PETA Kids Gives Outdated Nursery Rhymes Animal-Friendly Updates
As a compassionate parent, you’ve likely been there: You’re sitting with your little one, singing one of the many nursery rhymes you learned growing up, only to cringe as you realize that its message is one you don’t want to share with your child.
Attitudes toward animals have changed a lot in the hundreds of years since many nursery rhymes were written. And in the same way we’ve given old songs and fairy tales much-needed makeovers to replace racist, sexist, and otherwise insensitive language, we should make sure nursery rhymes are relevant for kids today and don’t encourage speciesism, cruelty to animals, or fear of them.
Animals are intelligent individuals capable of joy and suffering. They’re not ours to exploit, and our language must evolve to reflect this. As parents, we know kids are like sponges, soaking up everything they see and hear. Just as we try to be careful not to use certain words that we don’t want our kids repeating, we must consider what messages about animals we’re imparting to them through traditional nursery rhymes.

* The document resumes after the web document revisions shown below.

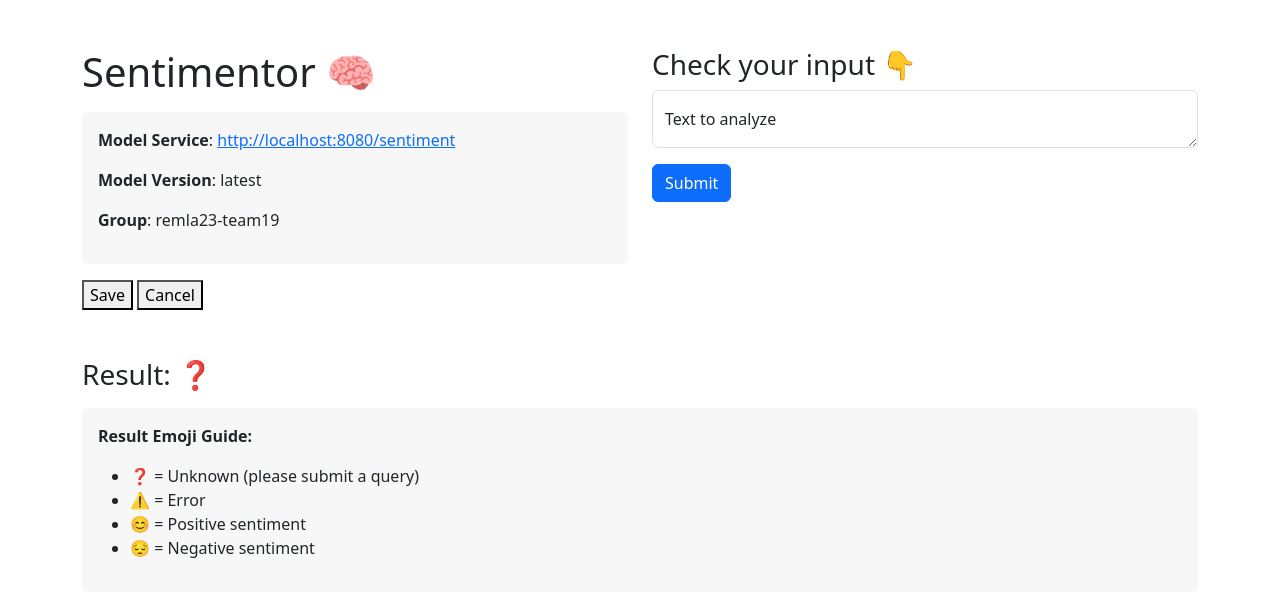
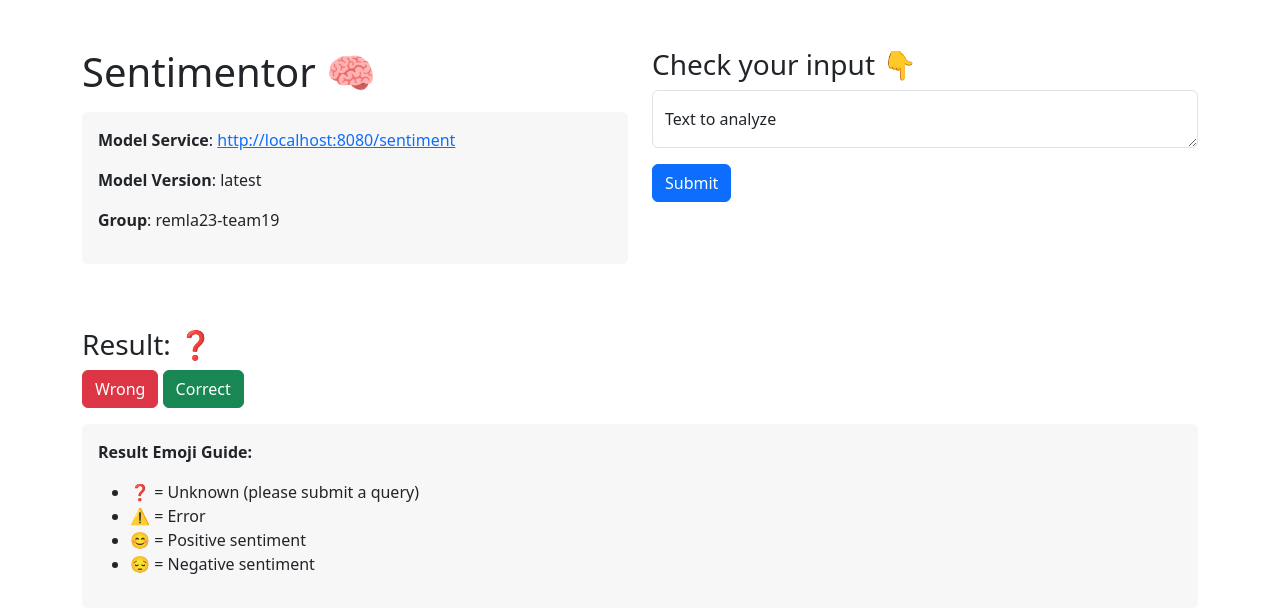
Before and after one commit to remla23-team19/app, a Flask app: page / in a window 1280 px wide. Shown: the top 613 px of the page. Run offline with Flask 2, Linux system fonts and the light colour scheme.

Commit message:
Style and move feedback buttons + formatting

```diff
--- a/templates/index.html
+++ b/templates/index.html
@@ -1,19 +1,27 @@
 <!DOCTYPE html>
 <html lang="en">
   <head>
-    <meta charset="UTF-8">
-    <meta name="viewport" content="width=device-width, initial-scale=1.0">
+    <meta charset="UTF-8" />
+    <meta name="viewport" content="width=device-width, initial-scale=1.0" />
     <title>Sentimentor 🧠</title>
-    <link href="https://cdn.jsdelivr.net/npm/bootstrap@5.3.0-alpha1/dist/css/bootstrap.min.css" rel="stylesheet">
-    <link rel="stylesheet" href="/static/index.css">
+    <link
+      href="https://cdn.jsdelivr.net/npm/bootstrap@5.3.0-alpha1/dist/css/bootstrap.min.css"
+      rel="stylesheet"
+    />
+    <link rel="stylesheet" href="/static/index.css" />
   </head>
   <body>
     <div class="container my-5">
       <div class="row">
         <div class="col-12 col-md-6 mb-3">
           <h1>Sentimentor 🧠</h1>
-                <div class="explanation-box rounded p-3 mt-3" style="background-color: #f7f7f7;">
-                    <p><b>Model Service</b>: <a id="modelUrlLink" href="#">Loading...</a></p>
+          <div
+            class="explanation-box rounded p-3 mt-3"
+            style="background-color: #f7f7f7"
+          >
+            <p>
+              <b>Model Service</b>: <a id="modelUrlLink" href="#">Loading...</a>
+            </p>
             <p><b>Model Version</b>: <a id="modelVersion">Loading...</a></p>
             <p><b>Group</b>: remla23-team19</p>
           </div>
@@ -22,29 +30,49 @@
           <h3>Check your input 👇</h3>
           <form id="query-form">
             <div class="form-floating mb-3">
-                        <textarea class="form-control" id="predict" name="predict" rows="5" cols="20" placeholder="Enter text here"></textarea>
+              <textarea
+                class="form-control"
+                id="predict"
+                name="predict"
+                rows="5"
+                cols="20"
+                placeholder="Enter text here"
+              ></textarea>
               <label for="predict">Text to analyze</label>
             </div>
             <button type="submit" class="btn btn-primary">Submit</button>
           </form>
         </div>
       </div>
-	<div class="buttons">
-
-            <div class="action_btn">
-
-            <button name="wrongButton" class="action_btn submit" id="wrongButton" type="button">Save</button>
-            <button name="correctButton" class="action_btn cancel" id="correctButton" type="button">Cancel</button>
-
-            <p id="saved"></p>
-
-            </div>
-
-        </div>
       <div class="row mt-5">
         <div class="col">
           <h3>Result: <span id="result">❓</span></h3>
-                <div class="explanation-box rounded p-3 mt-3" style="background-color: #f7f7f7;">
+          <div class="buttons">
+            <div class="action_btn">
+              <button
+                name="wrongButton"
+                class="btn btn-danger action_btn submit"
+                id="wrongButton"
+                type="button"
+              >
+                Wrong
+              </button>
+              <button
+                name="correctButton"
+                class="btn btn-success action_btn cancel"
+                id="correctButton"
+                type="button"
+              >
+                Correct
+              </button>
+
+              <p id="saved"></p>
+            </div>
+          </div>
+          <div
+            class="explanation-box rounded p-3 mt-3"
+            style="background-color: #f7f7f7"
+          >
             <p><b>Result Emoji Guide:</b></p>
             <ul>
               <li>❓ = Unknown (please submit a query)</li>
```
Lines whose indentation alone changed are shown as unchanged.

Our Words Matter
While things may have been different long ago, we now know that sheep used for wool are bred to grow much more wool than they ever would naturally and are abused and even killed during shearing. Sheep need their wool—it’s not ours to take, and a nursery rhyme like “Baa, Baa, Black Sheep” should be updated to reflect that.
Animal-Friendly Versions of Outdated Nursery Rhymes
So we’ve created animal-friendly versions of five classic nursery rhymes! Check them out:
What You Can Do
As a parent, you influence how your child grows up and their outlook on life. When singing one of these super-popular nursery rhymes to your little one, exchange the outdated lyrics for the compassionate new ones to teach that it’s not OK to be cruel to animals. Let’s ensure that we’re instilling empathy in our kids at every opportunity and building the most compassionate generation yet.